*WORK TO BE COMPLETED*: In your copy of the records, include every word exactly and no pictures.

*EXCERPTED RECORDS*:
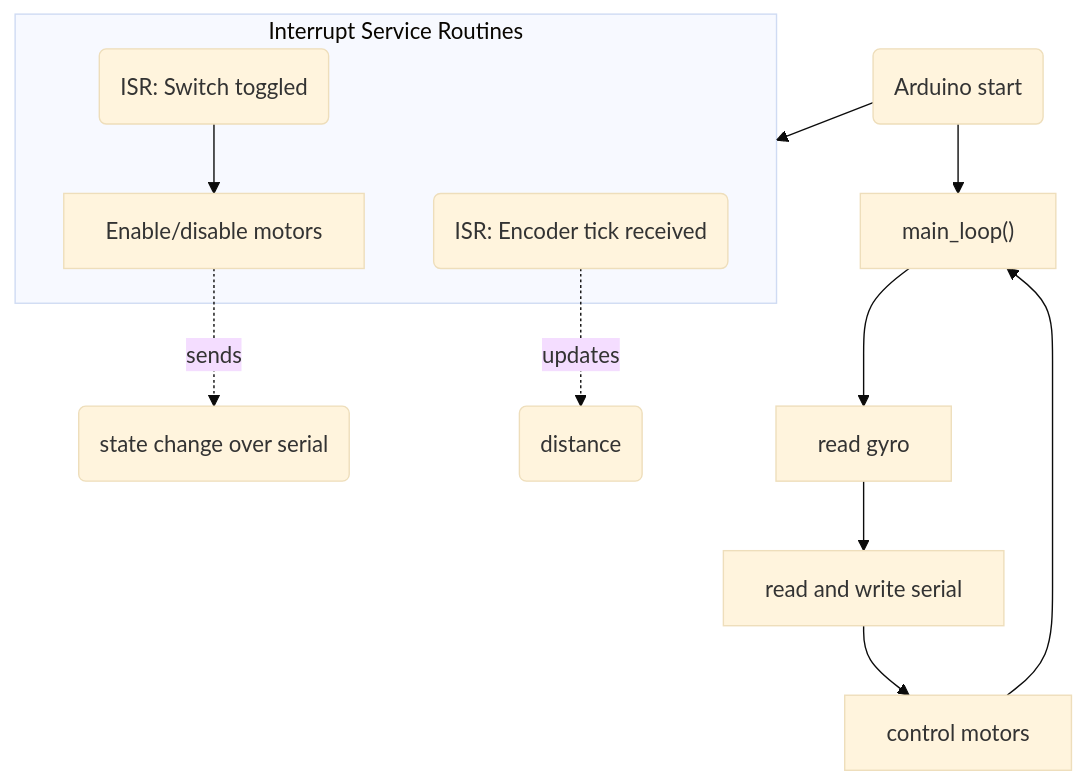
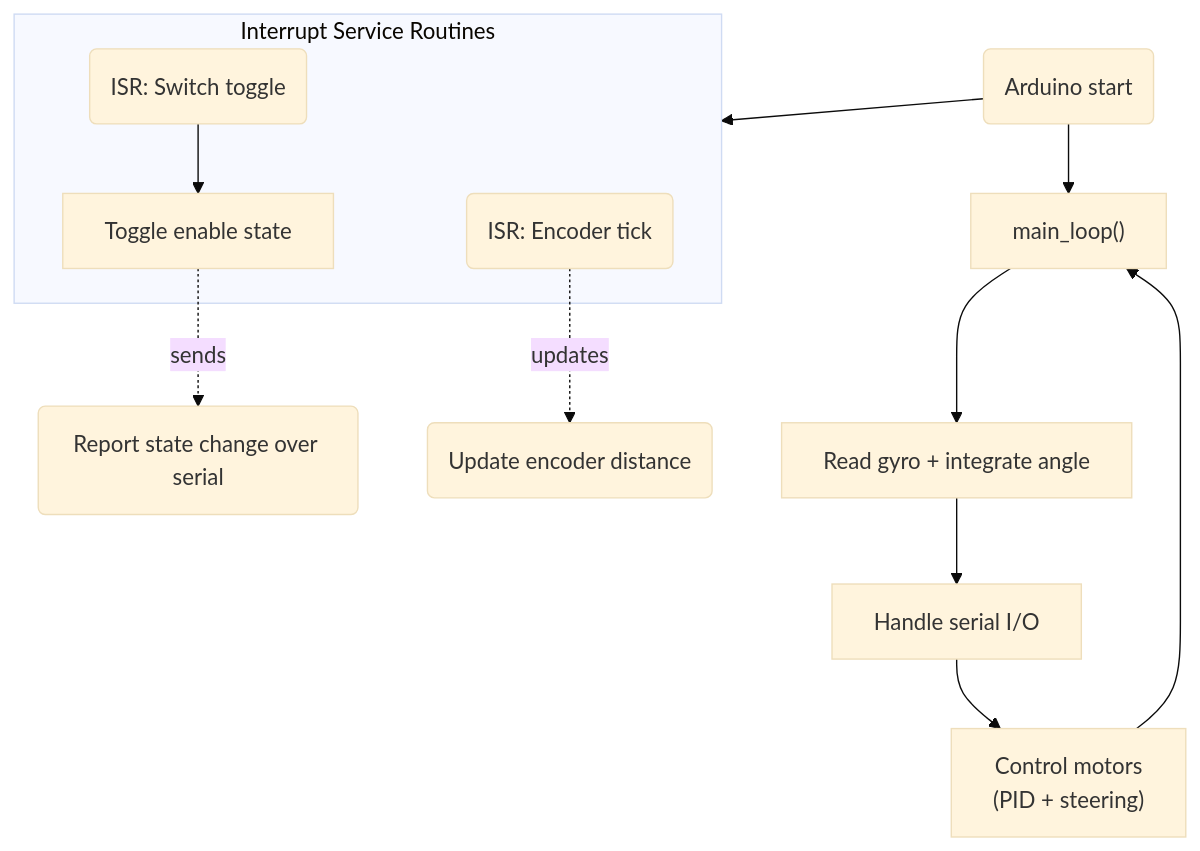
Before and after one commit to flawil-beavers/Future-Engineers_2025: the seventh of 7 diagrams in README.md, drawn with Mermaid (base theme). The commit also changed other lines of this file, not shown here.

````diff
--- a/README.md
+++ b/README.md
@@ -486,18 +488,19 @@
 ```mermaid
 flowchart TD
     program_start("Arduino start") --> ISR
     program_start --> main["main_loop()"]
-    main --> readgyro["read gyro"]
-    readgyro --> readserial["read and write serial"]
-    readserial --> controlmotors["control motors"]
+
+    main --> readgyro["Read gyro + integrate angle"]
+    readgyro --> readserial["Handle serial I/O"]
+    readserial --> controlmotors["Control motors
+     (PID + steering)"]
     controlmotors --> main
 
-    %% INTERRUPTS (run asynchronously)
 subgraph ISR["Interrupt Service Routines"]
-    I1("ISR: Encoder tick received")
-    I2("ISR: Switch toggled") --> EN["Enable/disable motors"]
+    I1("ISR: Encoder tick")
+    I2("ISR: Switch toggle") --> EN["Toggle enable state"]
 end
-EN -. sends .-> Ser("state change over serial")
-I1 -. updates .-> I1b("distance")
 
+EN -. sends .-> Ser("Report state change over serial")
+I1 -. updates .-> I1b("Update encoder distance")
 ```
````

*TASK RESULT*:
Before and after one commit to flawil-beavers/Future-Engineers_2025: the seventh of 7 diagrams in README.md, drawn with Mermaid (base theme). The commit also changed other lines of this file, not shown here.

````diff
--- a/README.md
+++ b/README.md
@@ -486,18 +488,19 @@
 ```mermaid
 flowchart TD
     program_start("Arduino start") --> ISR
     program_start --> main["main_loop()"]
-    main --> readgyro["read gyro"]
-    readgyro --> readserial["read and write serial"]
-    readserial --> controlmotors["control motors"]
+
+    main --> readgyro["Read gyro + integrate angle"]
+    readgyro --> readserial["Handle serial I/O"]
+    readserial --> controlmotors["Control motors
+     (PID + steering)"]
     controlmotors --> main
 
-    %% INTERRUPTS (run asynchronously)
 subgraph ISR["Interrupt Service Routines"]
-    I1("ISR: Encoder tick received")
-    I2("ISR: Switch toggled") --> EN["Enable/disable motors"]
+    I1("ISR: Encoder tick")
+    I2("ISR: Switch toggle") --> EN["Toggle enable state"]
 end
-EN -. sends .-> Ser("state change over serial")
-I1 -. updates .-> I1b("distance")
 
+EN -. sends .-> Ser("Report state change over serial")
+I1 -. updates .-> I1b("Update encoder distance")
 ```
````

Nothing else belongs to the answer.